Stored data entries
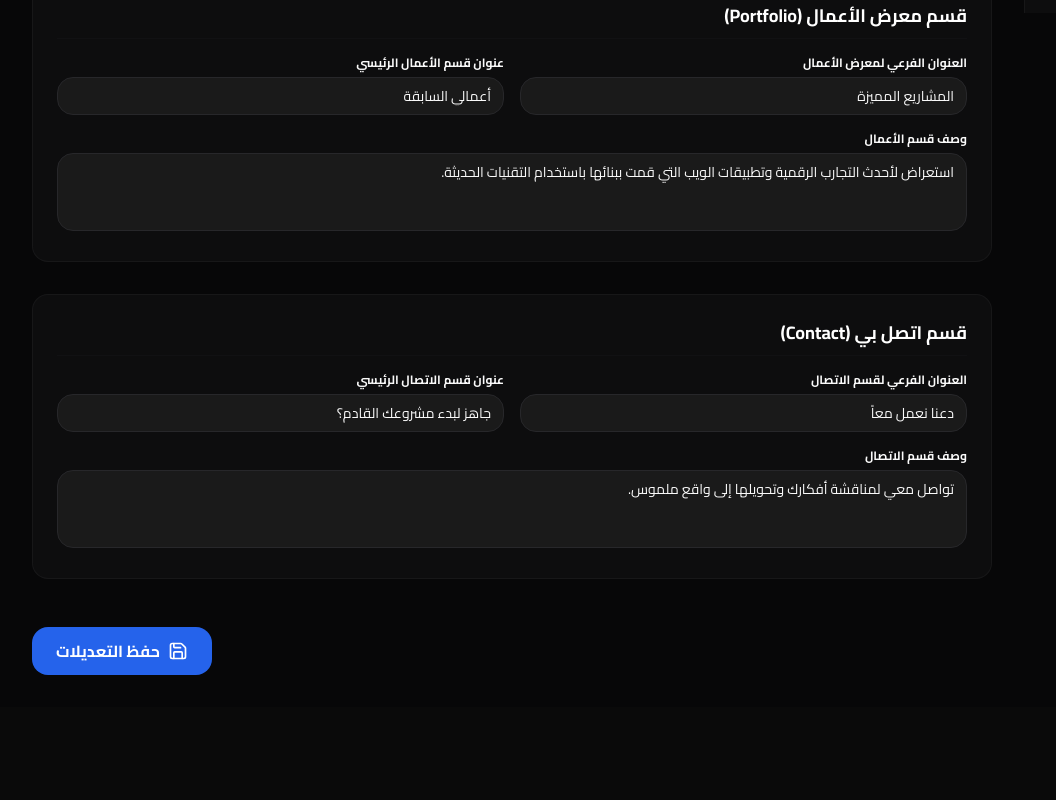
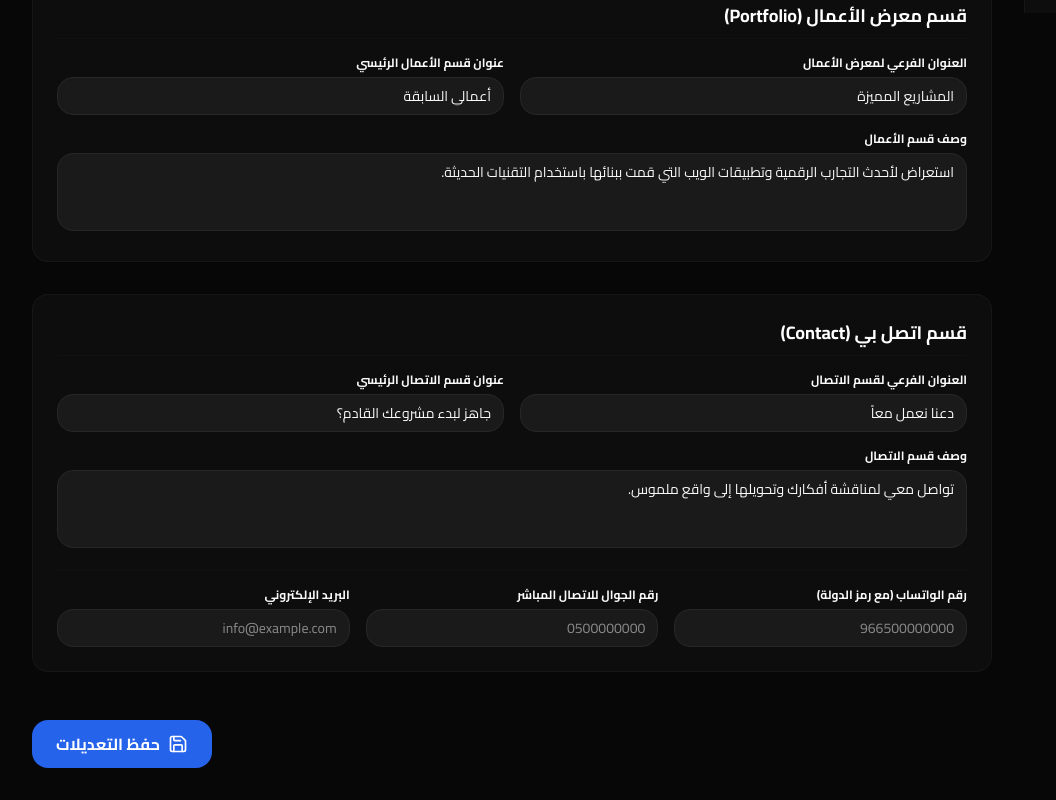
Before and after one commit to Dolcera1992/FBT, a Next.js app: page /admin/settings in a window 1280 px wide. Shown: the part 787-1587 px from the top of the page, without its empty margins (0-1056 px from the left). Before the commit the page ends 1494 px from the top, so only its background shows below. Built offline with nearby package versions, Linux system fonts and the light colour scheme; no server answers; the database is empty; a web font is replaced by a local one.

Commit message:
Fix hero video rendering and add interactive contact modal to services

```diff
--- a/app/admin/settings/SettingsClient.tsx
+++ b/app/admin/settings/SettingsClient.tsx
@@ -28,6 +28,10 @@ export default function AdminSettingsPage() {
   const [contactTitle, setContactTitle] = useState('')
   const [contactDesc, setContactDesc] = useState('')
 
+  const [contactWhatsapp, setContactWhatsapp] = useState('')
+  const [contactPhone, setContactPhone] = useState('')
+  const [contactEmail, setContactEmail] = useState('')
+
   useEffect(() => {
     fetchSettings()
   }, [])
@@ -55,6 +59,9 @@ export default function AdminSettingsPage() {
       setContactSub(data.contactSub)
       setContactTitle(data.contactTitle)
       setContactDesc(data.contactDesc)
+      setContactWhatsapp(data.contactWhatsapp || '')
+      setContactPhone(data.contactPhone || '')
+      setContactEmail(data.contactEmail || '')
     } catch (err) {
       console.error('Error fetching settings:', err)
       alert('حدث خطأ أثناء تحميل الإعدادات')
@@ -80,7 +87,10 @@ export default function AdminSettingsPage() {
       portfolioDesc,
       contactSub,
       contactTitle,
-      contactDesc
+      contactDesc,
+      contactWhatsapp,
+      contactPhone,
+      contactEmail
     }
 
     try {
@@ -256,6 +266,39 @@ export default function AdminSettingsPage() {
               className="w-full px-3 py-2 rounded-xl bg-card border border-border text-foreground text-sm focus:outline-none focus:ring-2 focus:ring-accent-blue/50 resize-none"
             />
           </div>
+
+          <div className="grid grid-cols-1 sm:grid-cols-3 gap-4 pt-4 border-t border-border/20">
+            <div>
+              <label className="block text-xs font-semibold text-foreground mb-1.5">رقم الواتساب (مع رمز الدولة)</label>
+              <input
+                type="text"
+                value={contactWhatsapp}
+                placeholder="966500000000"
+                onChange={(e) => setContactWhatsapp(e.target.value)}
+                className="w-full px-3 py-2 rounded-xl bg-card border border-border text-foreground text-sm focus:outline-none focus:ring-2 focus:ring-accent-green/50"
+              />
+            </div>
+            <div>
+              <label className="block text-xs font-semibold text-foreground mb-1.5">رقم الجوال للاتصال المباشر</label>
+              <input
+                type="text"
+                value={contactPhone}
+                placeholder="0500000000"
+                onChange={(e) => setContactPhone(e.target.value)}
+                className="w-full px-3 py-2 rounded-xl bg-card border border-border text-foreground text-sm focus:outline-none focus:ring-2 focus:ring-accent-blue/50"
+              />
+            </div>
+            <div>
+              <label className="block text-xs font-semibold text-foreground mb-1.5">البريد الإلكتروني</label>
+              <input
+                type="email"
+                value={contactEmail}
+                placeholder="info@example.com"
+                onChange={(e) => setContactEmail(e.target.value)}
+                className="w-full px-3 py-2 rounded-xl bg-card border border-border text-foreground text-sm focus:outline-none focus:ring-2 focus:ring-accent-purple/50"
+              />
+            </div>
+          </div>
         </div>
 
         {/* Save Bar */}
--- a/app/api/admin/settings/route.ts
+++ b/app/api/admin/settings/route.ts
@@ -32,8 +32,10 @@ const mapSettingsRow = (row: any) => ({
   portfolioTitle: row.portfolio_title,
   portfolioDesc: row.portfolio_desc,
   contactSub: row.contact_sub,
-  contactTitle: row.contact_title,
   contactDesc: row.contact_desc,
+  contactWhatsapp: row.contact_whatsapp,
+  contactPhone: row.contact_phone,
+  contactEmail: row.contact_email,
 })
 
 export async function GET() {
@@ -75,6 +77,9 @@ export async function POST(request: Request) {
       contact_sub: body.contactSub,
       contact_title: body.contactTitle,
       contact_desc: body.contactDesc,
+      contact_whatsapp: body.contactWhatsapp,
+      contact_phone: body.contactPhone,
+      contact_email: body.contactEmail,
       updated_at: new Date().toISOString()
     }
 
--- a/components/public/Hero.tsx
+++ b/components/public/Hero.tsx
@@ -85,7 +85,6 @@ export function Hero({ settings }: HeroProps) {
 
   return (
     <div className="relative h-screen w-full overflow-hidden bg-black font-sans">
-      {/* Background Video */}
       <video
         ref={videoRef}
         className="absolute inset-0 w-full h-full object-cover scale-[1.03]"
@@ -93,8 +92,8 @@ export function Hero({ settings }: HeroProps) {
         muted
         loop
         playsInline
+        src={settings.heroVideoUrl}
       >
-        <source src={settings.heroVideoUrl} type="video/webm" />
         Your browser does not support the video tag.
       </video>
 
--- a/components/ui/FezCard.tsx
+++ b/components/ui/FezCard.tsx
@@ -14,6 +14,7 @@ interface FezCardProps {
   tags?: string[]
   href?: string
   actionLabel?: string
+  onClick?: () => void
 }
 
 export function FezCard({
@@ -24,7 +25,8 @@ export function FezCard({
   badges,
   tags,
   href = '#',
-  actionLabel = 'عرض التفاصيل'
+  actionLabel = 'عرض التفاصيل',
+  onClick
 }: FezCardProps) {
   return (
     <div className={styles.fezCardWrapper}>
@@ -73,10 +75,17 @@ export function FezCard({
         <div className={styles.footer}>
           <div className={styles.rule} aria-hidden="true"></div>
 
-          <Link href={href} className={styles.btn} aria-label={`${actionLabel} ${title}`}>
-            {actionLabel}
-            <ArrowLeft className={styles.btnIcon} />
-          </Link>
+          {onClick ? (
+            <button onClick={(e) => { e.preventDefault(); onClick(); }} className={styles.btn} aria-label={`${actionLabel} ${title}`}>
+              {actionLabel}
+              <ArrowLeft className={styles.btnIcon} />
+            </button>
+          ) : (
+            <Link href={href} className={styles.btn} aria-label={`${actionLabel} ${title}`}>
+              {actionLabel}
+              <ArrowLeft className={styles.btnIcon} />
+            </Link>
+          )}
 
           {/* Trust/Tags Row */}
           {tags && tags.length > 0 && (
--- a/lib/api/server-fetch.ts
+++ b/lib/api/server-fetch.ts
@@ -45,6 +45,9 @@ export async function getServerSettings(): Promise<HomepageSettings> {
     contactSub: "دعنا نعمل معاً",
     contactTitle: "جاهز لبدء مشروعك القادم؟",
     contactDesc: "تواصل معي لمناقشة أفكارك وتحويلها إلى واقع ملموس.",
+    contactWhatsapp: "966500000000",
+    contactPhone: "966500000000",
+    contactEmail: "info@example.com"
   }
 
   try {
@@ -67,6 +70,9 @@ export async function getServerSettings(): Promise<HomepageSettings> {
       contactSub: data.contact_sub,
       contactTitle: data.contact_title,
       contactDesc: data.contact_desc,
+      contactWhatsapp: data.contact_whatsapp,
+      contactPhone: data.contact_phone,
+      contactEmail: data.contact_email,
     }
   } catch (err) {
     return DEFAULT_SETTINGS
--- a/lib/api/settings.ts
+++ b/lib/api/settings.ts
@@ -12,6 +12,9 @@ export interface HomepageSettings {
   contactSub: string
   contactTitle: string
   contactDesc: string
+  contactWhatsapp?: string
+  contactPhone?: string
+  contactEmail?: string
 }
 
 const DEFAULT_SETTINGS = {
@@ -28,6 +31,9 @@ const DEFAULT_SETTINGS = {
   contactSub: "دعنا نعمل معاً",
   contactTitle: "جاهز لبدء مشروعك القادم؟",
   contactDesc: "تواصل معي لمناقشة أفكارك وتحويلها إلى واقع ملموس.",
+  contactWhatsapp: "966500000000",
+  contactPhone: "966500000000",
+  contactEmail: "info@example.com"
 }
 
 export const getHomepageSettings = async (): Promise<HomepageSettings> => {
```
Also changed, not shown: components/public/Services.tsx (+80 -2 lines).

--

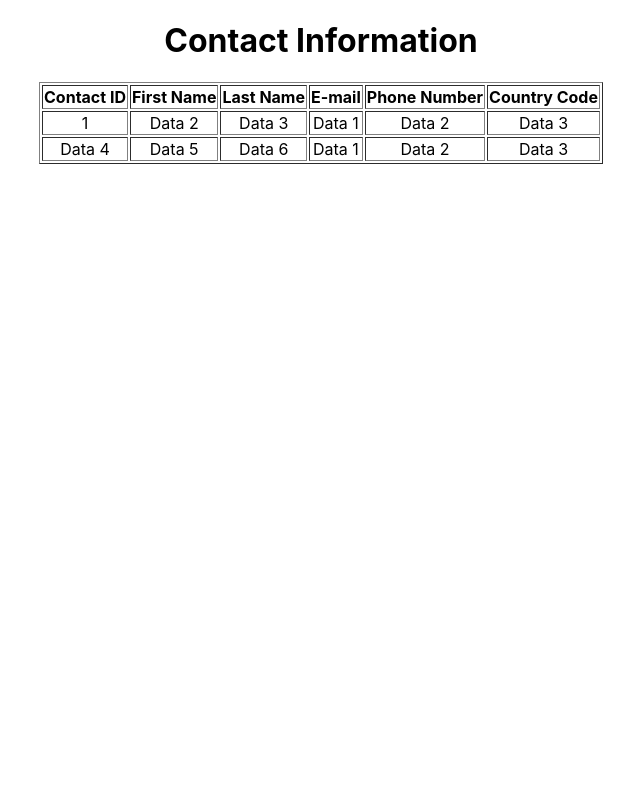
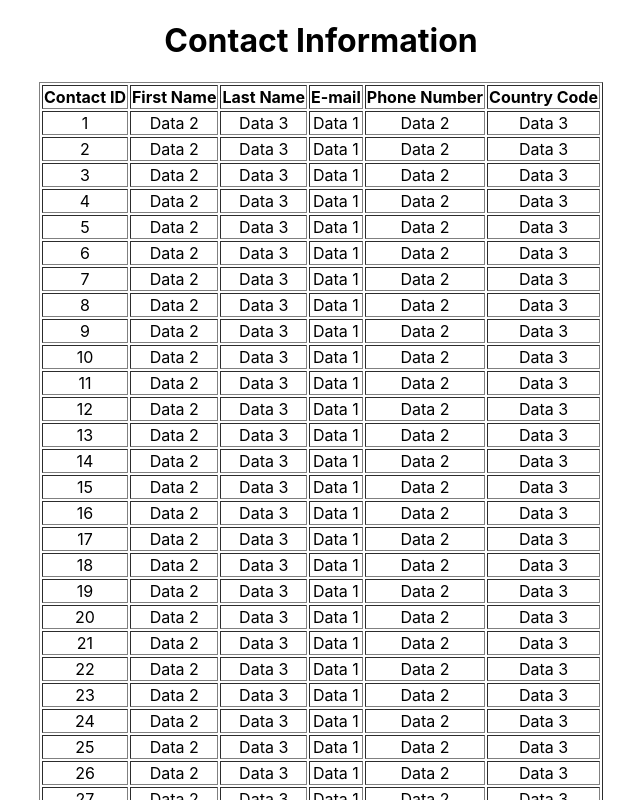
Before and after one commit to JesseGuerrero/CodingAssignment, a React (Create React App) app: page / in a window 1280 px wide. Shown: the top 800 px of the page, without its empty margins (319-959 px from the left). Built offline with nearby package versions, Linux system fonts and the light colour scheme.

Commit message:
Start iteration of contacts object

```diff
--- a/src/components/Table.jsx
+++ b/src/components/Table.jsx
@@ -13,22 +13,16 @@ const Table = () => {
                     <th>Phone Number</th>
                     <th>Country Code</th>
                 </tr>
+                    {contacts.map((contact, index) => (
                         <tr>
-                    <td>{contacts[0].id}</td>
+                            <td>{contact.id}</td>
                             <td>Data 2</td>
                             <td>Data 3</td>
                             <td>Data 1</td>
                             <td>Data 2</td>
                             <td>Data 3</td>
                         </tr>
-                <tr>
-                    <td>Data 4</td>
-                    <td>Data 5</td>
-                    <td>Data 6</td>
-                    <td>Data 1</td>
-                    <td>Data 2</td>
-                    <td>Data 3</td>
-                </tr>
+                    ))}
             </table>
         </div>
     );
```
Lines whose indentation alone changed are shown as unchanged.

---

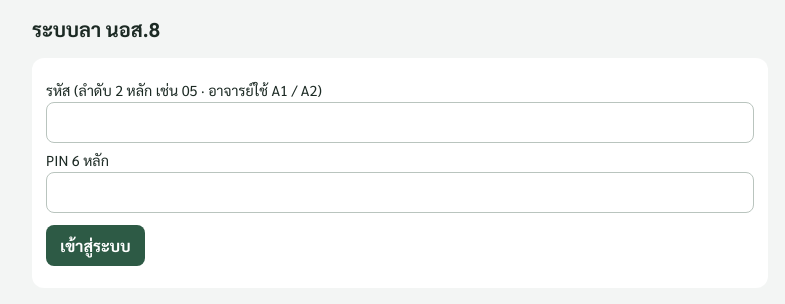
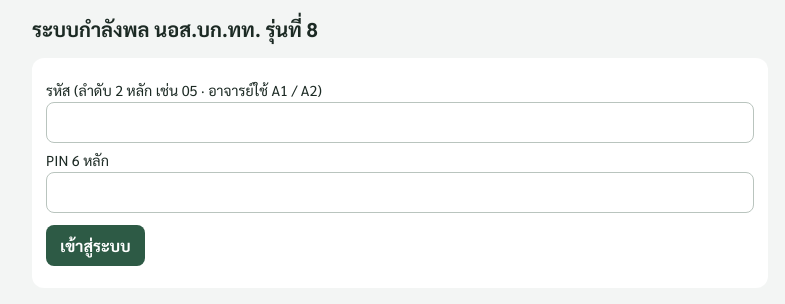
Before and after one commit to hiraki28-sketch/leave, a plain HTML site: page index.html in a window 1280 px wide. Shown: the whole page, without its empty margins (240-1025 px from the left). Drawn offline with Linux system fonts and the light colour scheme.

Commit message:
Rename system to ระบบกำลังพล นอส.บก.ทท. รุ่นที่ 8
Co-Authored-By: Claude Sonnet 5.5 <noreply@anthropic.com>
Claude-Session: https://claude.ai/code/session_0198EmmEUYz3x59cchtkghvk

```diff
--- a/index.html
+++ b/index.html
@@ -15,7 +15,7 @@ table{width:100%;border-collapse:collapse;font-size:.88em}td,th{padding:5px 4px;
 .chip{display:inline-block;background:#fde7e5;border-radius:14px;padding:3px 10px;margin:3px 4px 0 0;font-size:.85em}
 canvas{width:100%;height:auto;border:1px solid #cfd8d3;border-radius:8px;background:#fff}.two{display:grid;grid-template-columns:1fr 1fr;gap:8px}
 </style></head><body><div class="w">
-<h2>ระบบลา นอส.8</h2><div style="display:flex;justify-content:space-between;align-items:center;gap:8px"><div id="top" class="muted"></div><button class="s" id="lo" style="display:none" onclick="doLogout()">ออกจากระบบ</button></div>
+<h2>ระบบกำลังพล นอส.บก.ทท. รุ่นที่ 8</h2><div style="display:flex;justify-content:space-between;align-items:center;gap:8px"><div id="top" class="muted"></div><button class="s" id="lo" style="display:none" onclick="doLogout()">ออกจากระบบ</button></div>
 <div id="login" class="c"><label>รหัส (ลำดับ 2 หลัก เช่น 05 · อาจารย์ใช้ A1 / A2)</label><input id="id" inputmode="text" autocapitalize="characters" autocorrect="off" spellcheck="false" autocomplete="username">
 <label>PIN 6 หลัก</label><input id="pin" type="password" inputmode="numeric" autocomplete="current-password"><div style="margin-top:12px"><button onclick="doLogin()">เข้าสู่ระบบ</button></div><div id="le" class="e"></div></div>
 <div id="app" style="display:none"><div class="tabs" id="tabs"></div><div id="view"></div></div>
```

## Description of the task:
Count the lines in the records above that contain "body". Reply with the number only.

## Answer section:
7